Traditional: the teacher will always be present in the classroom designated for teaching, students will alternate in attendance according to a schedule of shifts being defined (more detailed information about the shift and how to access the lesson in attendance will be provided later). It will always be possible to connect remotely and follow live streaming of lessons in the classroom via TEAMS platform, lectures and seminar discussions.

Assessment methods

Given the seminar character of the laboratory, attendance is strongly recommended.

1) Attending students

At the beginning of the workshop, students are required to choose some newspapers and/or magazines that they have to read and analyze during the first part of the course (almost two weeks). In the second part, they have to present the most relevant aspects of the articles they have read in the light of the concepts that have been introduced and explained during the first part of the course. In the end, they are required to write a paper of at least 2500 words, demonstrating the critical understanding of the articles presented and the knowledge of the texts chosen from the first section of the bibliography.
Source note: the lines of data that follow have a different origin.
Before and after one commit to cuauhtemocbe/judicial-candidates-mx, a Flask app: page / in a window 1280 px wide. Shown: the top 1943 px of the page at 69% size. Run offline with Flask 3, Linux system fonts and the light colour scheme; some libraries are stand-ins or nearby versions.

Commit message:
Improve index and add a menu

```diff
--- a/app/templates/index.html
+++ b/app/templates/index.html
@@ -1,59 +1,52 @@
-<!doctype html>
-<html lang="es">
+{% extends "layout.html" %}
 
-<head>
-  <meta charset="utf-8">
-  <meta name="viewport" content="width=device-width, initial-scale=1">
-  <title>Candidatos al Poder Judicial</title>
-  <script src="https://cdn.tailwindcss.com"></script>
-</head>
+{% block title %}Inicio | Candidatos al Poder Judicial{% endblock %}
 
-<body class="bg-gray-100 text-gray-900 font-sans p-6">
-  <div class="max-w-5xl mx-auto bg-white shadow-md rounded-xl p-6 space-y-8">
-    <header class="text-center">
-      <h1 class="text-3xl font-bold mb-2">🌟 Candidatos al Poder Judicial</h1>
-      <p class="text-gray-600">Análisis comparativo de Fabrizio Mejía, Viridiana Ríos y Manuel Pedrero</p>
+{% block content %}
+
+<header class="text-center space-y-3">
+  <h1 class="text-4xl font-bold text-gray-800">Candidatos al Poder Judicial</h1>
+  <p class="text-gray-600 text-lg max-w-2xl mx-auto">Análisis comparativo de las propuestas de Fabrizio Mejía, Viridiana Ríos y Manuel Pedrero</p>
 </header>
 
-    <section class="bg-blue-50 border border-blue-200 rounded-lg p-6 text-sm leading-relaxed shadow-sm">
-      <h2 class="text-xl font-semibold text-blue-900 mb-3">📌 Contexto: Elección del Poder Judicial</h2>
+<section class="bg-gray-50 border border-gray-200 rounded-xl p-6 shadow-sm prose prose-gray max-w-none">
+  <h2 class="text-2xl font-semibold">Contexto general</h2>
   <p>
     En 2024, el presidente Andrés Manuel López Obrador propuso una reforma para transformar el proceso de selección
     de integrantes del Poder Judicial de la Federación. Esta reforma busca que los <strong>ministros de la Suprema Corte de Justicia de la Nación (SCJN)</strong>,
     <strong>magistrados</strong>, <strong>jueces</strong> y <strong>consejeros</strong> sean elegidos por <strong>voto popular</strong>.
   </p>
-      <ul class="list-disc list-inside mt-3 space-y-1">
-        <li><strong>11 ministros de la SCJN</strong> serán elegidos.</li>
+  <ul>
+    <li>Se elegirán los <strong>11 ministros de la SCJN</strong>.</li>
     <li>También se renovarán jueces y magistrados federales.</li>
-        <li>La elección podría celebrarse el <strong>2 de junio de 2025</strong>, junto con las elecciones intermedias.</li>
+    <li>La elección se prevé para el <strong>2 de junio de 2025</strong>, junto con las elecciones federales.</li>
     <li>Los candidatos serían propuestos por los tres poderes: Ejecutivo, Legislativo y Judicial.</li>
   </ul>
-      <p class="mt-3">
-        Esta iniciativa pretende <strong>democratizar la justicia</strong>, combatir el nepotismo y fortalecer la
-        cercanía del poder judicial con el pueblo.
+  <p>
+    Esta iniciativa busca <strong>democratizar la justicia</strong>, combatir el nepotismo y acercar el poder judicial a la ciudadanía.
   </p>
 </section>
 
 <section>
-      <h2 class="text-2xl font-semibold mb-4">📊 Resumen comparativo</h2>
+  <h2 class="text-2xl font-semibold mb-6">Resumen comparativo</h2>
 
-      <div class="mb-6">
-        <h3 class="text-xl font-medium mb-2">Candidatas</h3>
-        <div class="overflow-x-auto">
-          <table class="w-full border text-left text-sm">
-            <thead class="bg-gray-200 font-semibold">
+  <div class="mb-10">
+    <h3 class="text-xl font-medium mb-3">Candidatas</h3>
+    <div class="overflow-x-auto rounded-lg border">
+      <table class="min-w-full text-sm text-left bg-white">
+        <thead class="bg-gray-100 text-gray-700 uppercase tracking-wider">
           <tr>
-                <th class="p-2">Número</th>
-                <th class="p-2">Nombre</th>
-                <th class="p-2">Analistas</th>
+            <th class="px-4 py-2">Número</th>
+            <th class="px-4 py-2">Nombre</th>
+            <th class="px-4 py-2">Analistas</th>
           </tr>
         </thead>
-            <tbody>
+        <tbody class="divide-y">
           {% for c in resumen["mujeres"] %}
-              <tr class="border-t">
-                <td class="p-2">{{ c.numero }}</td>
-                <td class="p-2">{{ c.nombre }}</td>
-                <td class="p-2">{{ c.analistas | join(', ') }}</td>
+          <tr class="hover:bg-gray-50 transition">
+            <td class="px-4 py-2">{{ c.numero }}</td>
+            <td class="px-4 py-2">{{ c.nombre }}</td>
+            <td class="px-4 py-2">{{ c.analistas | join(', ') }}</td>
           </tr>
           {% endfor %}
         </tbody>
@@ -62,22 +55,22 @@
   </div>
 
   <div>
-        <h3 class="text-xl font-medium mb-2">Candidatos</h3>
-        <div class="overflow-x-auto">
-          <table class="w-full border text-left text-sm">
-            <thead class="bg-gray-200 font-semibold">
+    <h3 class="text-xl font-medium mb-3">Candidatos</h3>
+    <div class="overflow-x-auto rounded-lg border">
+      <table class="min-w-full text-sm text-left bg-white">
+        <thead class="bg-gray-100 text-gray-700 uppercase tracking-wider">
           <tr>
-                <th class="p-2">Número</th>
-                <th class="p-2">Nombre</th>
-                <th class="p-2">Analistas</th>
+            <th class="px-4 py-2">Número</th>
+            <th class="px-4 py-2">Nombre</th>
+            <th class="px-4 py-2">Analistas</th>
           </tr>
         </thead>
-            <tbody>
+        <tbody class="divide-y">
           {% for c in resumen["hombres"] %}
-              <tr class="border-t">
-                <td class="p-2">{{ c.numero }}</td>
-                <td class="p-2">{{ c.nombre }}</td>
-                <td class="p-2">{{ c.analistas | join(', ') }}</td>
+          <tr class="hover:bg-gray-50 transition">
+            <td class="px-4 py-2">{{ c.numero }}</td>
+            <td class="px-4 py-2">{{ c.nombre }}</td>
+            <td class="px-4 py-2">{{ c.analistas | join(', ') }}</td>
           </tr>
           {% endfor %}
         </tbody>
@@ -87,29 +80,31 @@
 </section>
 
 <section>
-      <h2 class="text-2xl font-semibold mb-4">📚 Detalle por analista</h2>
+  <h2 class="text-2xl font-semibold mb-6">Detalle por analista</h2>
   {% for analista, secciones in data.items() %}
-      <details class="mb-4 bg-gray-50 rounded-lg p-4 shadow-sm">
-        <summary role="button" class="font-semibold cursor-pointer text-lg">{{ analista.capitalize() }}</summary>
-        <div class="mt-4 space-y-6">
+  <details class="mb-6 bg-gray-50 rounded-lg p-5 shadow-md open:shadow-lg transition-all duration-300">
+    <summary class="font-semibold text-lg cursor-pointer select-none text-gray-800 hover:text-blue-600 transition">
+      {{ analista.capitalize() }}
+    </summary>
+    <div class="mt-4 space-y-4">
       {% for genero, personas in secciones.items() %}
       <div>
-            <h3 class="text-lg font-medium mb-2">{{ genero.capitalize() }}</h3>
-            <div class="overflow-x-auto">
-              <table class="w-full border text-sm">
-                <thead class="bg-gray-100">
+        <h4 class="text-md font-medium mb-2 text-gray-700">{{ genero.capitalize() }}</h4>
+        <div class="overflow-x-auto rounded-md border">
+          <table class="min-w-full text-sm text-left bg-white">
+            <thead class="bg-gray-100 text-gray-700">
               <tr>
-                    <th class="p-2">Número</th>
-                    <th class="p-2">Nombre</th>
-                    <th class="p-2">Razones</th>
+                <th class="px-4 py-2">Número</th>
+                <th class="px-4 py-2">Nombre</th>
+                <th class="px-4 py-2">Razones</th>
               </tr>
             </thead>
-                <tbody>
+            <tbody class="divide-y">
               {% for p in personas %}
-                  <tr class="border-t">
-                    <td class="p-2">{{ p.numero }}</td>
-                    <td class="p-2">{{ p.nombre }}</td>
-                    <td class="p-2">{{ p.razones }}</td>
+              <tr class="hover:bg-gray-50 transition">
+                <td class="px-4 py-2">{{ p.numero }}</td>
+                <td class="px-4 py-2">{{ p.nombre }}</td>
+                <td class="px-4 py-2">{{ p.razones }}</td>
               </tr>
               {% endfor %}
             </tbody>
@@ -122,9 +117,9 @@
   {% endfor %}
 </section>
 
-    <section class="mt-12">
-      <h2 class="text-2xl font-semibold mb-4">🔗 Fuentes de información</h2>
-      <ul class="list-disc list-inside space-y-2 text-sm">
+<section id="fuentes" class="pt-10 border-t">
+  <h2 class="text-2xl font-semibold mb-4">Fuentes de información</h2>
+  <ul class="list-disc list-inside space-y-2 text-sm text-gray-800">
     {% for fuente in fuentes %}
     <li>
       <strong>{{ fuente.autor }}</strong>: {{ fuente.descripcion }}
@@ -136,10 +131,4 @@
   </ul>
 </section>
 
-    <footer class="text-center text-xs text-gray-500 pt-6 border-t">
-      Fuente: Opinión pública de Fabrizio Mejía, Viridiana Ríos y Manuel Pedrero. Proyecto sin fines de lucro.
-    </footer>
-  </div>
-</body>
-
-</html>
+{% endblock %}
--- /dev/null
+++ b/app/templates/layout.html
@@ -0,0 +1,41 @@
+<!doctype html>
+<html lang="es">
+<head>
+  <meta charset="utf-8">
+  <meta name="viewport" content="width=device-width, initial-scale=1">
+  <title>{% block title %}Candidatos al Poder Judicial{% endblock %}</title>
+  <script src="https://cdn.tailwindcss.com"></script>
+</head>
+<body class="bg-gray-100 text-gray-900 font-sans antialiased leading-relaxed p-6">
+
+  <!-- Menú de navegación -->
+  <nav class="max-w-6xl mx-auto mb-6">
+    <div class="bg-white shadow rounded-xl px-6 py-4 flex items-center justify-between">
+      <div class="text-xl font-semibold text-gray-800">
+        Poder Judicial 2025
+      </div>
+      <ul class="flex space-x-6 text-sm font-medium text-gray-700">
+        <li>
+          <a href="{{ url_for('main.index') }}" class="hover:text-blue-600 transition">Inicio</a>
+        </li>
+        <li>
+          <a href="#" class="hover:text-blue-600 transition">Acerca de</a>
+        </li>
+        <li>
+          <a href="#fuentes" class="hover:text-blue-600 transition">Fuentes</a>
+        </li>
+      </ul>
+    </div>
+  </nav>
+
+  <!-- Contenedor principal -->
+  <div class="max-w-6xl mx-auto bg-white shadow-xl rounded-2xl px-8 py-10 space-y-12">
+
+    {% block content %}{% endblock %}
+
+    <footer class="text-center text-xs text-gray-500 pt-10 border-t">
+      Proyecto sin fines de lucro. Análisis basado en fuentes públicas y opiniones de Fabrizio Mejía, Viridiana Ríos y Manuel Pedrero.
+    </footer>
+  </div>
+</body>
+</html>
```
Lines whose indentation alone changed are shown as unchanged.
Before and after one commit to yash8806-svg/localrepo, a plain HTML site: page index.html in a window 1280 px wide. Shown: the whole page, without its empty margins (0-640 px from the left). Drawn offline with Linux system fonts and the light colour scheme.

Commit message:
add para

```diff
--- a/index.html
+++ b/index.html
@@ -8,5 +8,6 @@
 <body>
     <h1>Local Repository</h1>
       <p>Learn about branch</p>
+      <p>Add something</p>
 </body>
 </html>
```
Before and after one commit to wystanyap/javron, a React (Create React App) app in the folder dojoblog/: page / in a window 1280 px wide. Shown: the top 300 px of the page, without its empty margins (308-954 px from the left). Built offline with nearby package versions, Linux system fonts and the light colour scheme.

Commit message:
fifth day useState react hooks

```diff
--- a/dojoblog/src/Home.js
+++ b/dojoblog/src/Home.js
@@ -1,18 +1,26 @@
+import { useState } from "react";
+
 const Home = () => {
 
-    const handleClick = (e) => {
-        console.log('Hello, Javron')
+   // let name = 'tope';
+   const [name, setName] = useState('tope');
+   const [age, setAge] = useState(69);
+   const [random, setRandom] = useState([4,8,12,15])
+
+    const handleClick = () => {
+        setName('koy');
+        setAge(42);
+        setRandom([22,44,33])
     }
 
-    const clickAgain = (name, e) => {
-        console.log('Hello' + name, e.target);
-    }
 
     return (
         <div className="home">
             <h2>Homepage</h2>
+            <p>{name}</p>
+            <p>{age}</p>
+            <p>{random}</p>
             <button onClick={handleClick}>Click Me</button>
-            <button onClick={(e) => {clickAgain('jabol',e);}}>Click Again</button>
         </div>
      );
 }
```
2) Non-attending students

Students who are not attending must agree with the teacher during the office hours (via Teams or in presence) or via email the theme and bibliography of a paper that must be at least 3500 words long.


All papers must be delivered at least one week before the institutional exam date

Office hours

See the website of Maurizio Ricciardi